_Items listed in a dataset_:
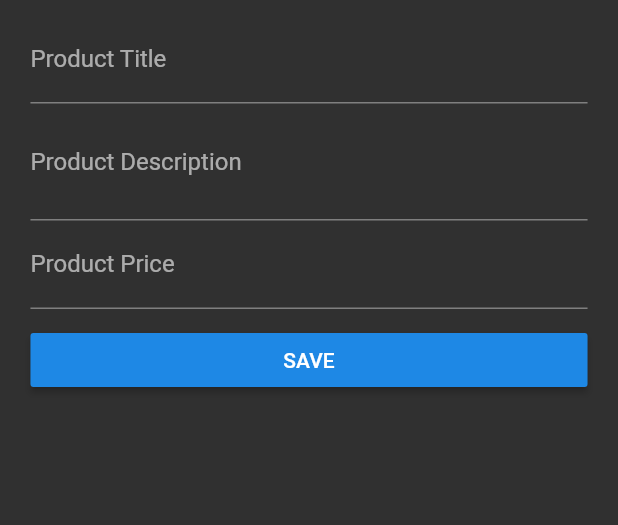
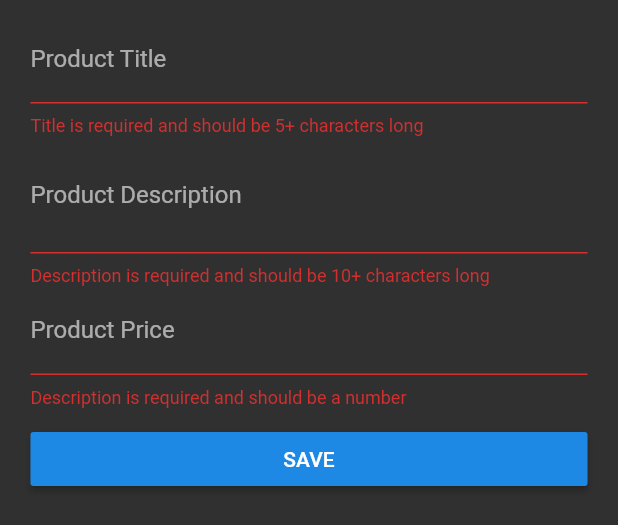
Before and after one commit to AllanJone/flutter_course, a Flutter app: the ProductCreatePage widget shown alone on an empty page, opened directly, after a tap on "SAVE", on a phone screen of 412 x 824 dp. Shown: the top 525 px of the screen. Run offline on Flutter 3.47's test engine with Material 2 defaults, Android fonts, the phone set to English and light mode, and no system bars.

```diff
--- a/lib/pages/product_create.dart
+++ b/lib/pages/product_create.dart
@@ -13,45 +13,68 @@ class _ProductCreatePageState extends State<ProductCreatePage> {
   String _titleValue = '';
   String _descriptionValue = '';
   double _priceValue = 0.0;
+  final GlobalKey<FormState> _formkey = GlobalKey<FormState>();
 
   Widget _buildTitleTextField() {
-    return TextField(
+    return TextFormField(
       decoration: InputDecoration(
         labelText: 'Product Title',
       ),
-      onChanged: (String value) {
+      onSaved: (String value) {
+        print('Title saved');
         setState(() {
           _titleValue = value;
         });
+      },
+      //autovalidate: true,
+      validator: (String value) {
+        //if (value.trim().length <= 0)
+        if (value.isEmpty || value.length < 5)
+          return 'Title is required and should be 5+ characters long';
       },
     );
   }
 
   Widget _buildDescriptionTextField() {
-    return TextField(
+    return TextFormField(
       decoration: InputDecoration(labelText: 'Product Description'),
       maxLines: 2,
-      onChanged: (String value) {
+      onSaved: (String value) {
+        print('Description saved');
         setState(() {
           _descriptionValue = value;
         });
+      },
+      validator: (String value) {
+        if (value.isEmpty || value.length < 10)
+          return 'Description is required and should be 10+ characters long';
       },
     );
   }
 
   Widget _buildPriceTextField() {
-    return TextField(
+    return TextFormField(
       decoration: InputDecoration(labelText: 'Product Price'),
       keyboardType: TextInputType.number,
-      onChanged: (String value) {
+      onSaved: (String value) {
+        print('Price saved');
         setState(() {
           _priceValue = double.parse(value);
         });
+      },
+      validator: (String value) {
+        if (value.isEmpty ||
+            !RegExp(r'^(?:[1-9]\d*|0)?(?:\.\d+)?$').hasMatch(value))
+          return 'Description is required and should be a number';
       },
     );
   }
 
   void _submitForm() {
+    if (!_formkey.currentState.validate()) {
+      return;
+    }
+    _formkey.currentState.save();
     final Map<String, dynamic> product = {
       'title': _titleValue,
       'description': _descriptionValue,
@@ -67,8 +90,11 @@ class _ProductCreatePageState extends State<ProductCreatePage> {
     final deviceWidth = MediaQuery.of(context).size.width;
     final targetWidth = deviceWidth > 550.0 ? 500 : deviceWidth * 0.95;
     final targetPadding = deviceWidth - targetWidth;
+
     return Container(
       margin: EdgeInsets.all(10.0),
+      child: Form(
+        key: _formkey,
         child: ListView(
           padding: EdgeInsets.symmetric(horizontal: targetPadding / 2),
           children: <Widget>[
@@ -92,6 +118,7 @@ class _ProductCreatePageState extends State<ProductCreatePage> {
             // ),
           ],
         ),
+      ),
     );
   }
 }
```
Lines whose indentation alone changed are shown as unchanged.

_TASK INSTRUCTIONS_: A verbatim copy of the entries, stripped of pictures, should be produced.

_SOLUTION FOR THIS EXERCISE_:
Before and after one commit to AllanJone/flutter_course, a Flutter app: the ProductCreatePage widget shown alone on an empty page, opened directly, after a tap on "SAVE", on a phone screen of 412 x 824 dp. Shown: the top 525 px of the screen. Run offline on Flutter 3.47's test engine with Material 2 defaults, Android fonts, the phone set to English and light mode, and no system bars.

```diff
--- a/lib/pages/product_create.dart
+++ b/lib/pages/product_create.dart
@@ -13,45 +13,68 @@ class _ProductCreatePageState extends State<ProductCreatePage> {
   String _titleValue = '';
   String _descriptionValue = '';
   double _priceValue = 0.0;
+  final GlobalKey<FormState> _formkey = GlobalKey<FormState>();
 
   Widget _buildTitleTextField() {
-    return TextField(
+    return TextFormField(
       decoration: InputDecoration(
         labelText: 'Product Title',
       ),
-      onChanged: (String value) {
+      onSaved: (String value) {
+        print('Title saved');
         setState(() {
           _titleValue = value;
         });
+      },
+      //autovalidate: true,
+      validator: (String value) {
+        //if (value.trim().length <= 0)
+        if (value.isEmpty || value.length < 5)
+          return 'Title is required and should be 5+ characters long';
       },
     );
   }
 
   Widget _buildDescriptionTextField() {
-    return TextField(
+    return TextFormField(
       decoration: InputDecoration(labelText: 'Product Description'),
       maxLines: 2,
-      onChanged: (String value) {
+      onSaved: (String value) {
+        print('Description saved');
         setState(() {
           _descriptionValue = value;
         });
+      },
+      validator: (String value) {
+        if (value.isEmpty || value.length < 10)
+          return 'Description is required and should be 10+ characters long';
       },
     );
   }
 
   Widget _buildPriceTextField() {
-    return TextField(
+    return TextFormField(
       decoration: InputDecoration(labelText: 'Product Price'),
       keyboardType: TextInputType.number,
-      onChanged: (String value) {
+      onSaved: (String value) {
+        print('Price saved');
         setState(() {
           _priceValue = double.parse(value);
         });
+      },
+      validator: (String value) {
+        if (value.isEmpty ||
+            !RegExp(r'^(?:[1-9]\d*|0)?(?:\.\d+)?$').hasMatch(value))
+          return 'Description is required and should be a number';
       },
     );
   }
 
   void _submitForm() {
+    if (!_formkey.currentState.validate()) {
+      return;
+    }
+    _formkey.currentState.save();
     final Map<String, dynamic> product = {
       'title': _titleValue,
       'description': _descriptionValue,
@@ -67,8 +90,11 @@ class _ProductCreatePageState extends State<ProductCreatePage> {
     final deviceWidth = MediaQuery.of(context).size.width;
     final targetWidth = deviceWidth > 550.0 ? 500 : deviceWidth * 0.95;
     final targetPadding = deviceWidth - targetWidth;
+
     return Container(
       margin: EdgeInsets.all(10.0),
+      child: Form(
+        key: _formkey,
         child: ListView(
           padding: EdgeInsets.symmetric(horizontal: targetPadding / 2),
           children: <Widget>[
@@ -92,6 +118,7 @@ class _ProductCreatePageState extends State<ProductCreatePage> {
             // ),
           ],
         ),
+      ),
     );
   }
 }
```
Lines whose indentation alone changed are shown as unchanged.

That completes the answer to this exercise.